Requirement | In the material below, find each line with the word "informe" and list it.

Exercise materials |

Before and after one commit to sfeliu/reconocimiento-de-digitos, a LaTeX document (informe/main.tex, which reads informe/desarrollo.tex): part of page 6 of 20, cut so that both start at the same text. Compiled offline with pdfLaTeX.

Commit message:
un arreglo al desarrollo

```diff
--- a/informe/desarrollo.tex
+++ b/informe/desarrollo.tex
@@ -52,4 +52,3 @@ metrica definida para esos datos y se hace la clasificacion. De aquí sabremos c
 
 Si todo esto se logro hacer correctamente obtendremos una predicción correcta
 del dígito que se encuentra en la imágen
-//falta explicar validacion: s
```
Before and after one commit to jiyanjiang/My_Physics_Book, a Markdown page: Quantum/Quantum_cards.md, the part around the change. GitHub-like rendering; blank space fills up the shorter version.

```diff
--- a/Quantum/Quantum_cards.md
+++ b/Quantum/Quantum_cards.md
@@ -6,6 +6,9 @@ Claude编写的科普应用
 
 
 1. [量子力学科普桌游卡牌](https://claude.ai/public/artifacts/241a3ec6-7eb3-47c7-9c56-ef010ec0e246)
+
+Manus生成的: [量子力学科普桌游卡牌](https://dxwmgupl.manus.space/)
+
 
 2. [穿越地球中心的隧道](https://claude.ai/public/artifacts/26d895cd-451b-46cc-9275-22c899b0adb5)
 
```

Answer to this problem |
Before and after one commit to sfeliu/reconocimiento-de-digitos, a LaTeX document (informe/main.tex, which reads informe/desarrollo.tex): part of page 6 of 20, cut so that both start at the same text. Compiled offline with pdfLaTeX.
--- a/informe/desarrollo.tex
+++ b/informe/desarrollo.tex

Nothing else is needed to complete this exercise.